Task instructions:
From the data below, return each line in which the string "minecraft" is found.

── Recorded data ──

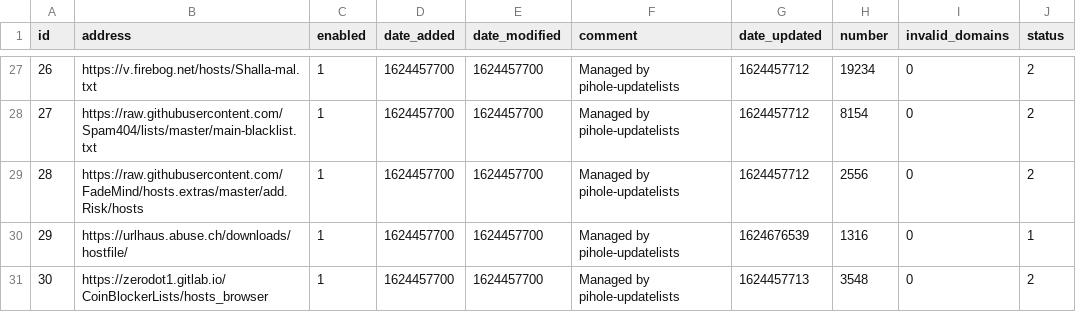
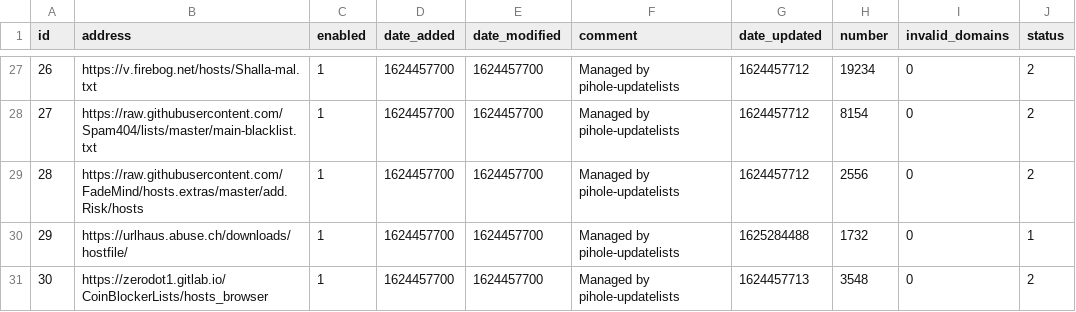
Before and after one commit to jmccune311/my-pihole-lists, a CSV file: adlist.csv, drawn as a sheet; only a part is shown, gaps mark what is left out; the diff covers the shown part only.

```diff
--- a/adlist.csv
+++ b/adlist.csv
@@ -29,3 +29,3 @@ id,address,enabled,date_added,date_modified,comment,date_updated,number,invalid_
 28,https://raw.githubusercontent.com/FadeMind/hosts.extras/master/add.Risk/hosts,1,1624457700,1624457700,"Managed by pihole-updatelists",1624457712,2556,0,2
-29,https://urlhaus.abuse.ch/downloads/hostfile/,1,1624457700,1624457700,"Managed by pihole-updatelists",1624676539,1316,0,1
+29,https://urlhaus.abuse.ch/downloads/hostfile/,1,1624457700,1624457700,"Managed by pihole-updatelists",1625284488,1732,0,1
 30,https://zerodot1.gitlab.io/CoinBlockerLists/hosts_browser,1,1624457700,1624457700,"Managed by pihole-updatelists",1624457713,3548,0,2
```
Also changed, not shown: 25 edited cells elsewhere in this file.
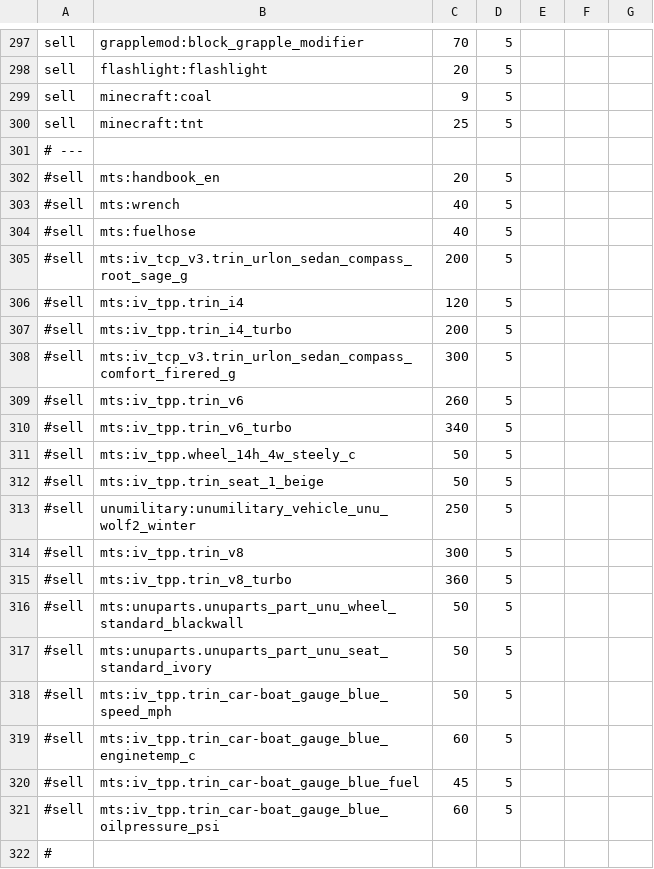
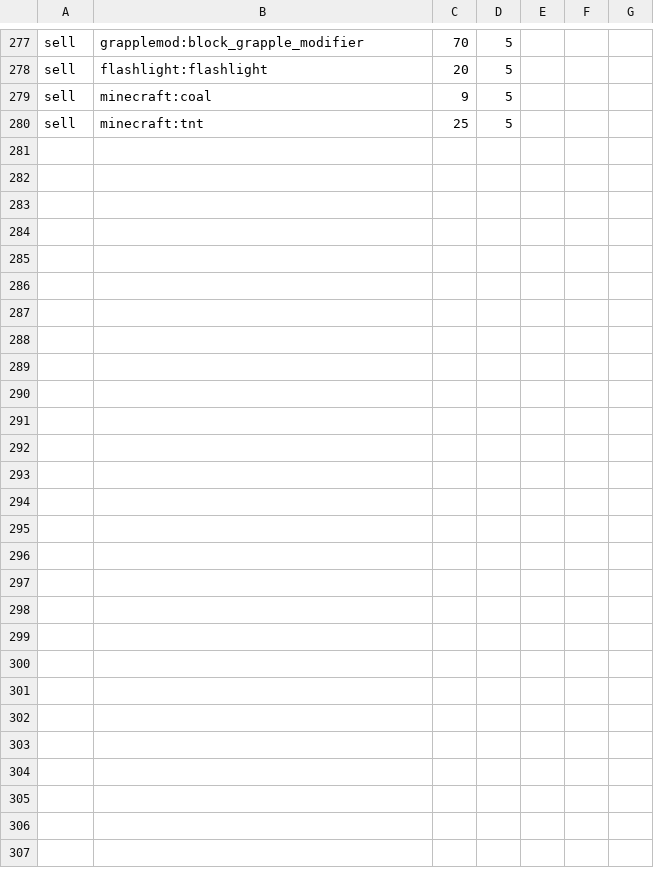
Before and after one commit to anhgelus/nohtis-apohcalyps-modpack, a CSV file: config/adminshop/shop.csv, drawn as a sheet; only a part is shown, gaps mark what is left out; the diff covers the shown part only.

```diff
--- a/config/adminshop/shop.csv
+++ b/config/adminshop/shop.csv
@@ -300,23 +280 @@ sell,minecraft:coal,9,5,,,
 sell,minecraft:tnt,25,5,,,
-# ---,,,,,,
-#sell,mts:handbook_en,20,5,,,
-#sell,mts:wrench,40,5,,,
-#sell,mts:fuelhose,40,5,,,
-#sell,mts:iv_tcp_v3.trin_urlon_sedan_compass_root_sage_g,200,5,,,
-#sell,mts:iv_tpp.trin_i4,120,5,,,
-#sell,mts:iv_tpp.trin_i4_turbo,200,5,,,
-#sell,mts:iv_tcp_v3.trin_urlon_sedan_compass_comfort_firered_g,300,5,,,
-#sell,mts:iv_tpp.trin_v6,260,5,,,
-#sell,mts:iv_tpp.trin_v6_turbo,340,5,,,
-#sell,mts:iv_tpp.wheel_14h_4w_steely_c,50,5,,,
-#sell,mts:iv_tpp.trin_seat_1_beige,50,5,,,
-#sell,unumilitary:unumilitary_vehicle_unu_wolf2_winter,250,5,,,
-#sell,mts:iv_tpp.trin_v8,300,5,,,
-#sell,mts:iv_tpp.trin_v8_turbo,360,5,,,
-#sell,mts:unuparts.unuparts_part_unu_wheel_standard_blackwall,50,5,,,
-#sell,mts:unuparts.unuparts_part_unu_seat_standard_ivory,50,5,,,
-#sell,mts:iv_tpp.trin_car-boat_gauge_blue_speed_mph,50,5,,,
-#sell,mts:iv_tpp.trin_car-boat_gauge_blue_enginetemp_c,60,5,,,
-#sell,mts:iv_tpp.trin_car-boat_gauge_blue_fuel,45,5,,,
-#sell,mts:iv_tpp.trin_car-boat_gauge_blue_oilpressure_psi,60,5,,,
-#,,,,,,
```
Also changed, not shown: 2 added rows and 22 removed rows elsewhere in this file.
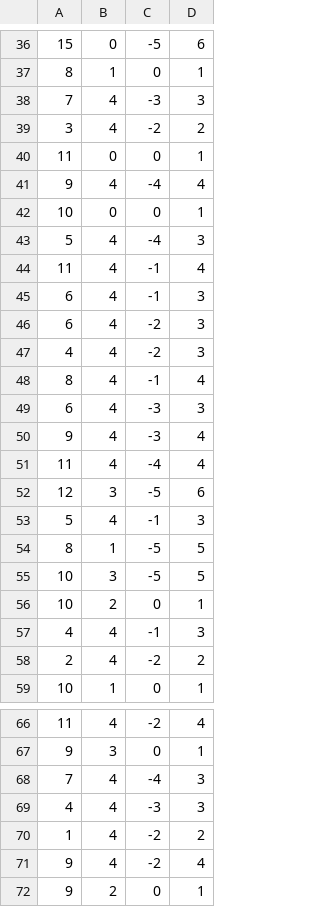
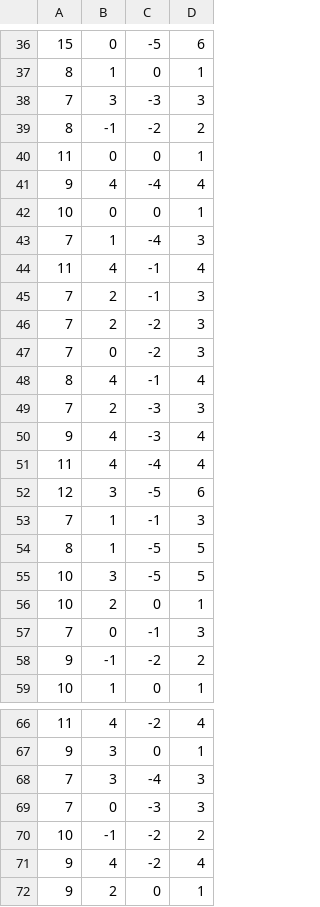
Before and after one commit to provegard/aoc2022, a CSV file: day22/coords.csv, drawn as a sheet; only a part is shown, gaps mark what is left out; the diff covers the shown part only.

```diff
--- a/day22/coords.csv
+++ b/day22/coords.csv
@@ -37,4 +37,4 @@
 8;1;0;1
-7;4;-3;3
-3;4;-2;2
+7;3;-3;3
+8;-1;-2;2
 11;0;0;1
@@ -42,9 +42,9 @@
 10;0;0;1
-5;4;-4;3
+7;1;-4;3
 11;4;-1;4
-6;4;-1;3
-6;4;-2;3
-4;4;-2;3
+7;2;-1;3
+7;2;-2;3
+7;0;-2;3
 8;4;-1;4
-6;4;-3;3
+7;2;-3;3
 9;4;-3;4
@@ -52,3 +52,3 @@
 12;3;-5;6
-5;4;-1;3
+7;1;-1;3
 8;1;-5;5
@@ -56,4 +56,4 @@
 10;2;0;1
-4;4;-1;3
-2;4;-2;2
+7;0;-1;3
+9;-1;-2;2
 10;1;0;1
@@ -67,5 +67,5 @@
 9;3;0;1
-7;4;-4;3
-4;4;-3;3
-1;4;-2;2
+7;3;-4;3
+7;0;-3;3
+10;-1;-2;2
 9;4;-2;4
```
Also changed, not shown: 36 edited cells elsewhere in this file, 2 other files.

───

Task output:
@@ -300,23 +280 @@ sell,minecraft:coal,9,5,,,
 sell,minecraft:tnt,25,5,,,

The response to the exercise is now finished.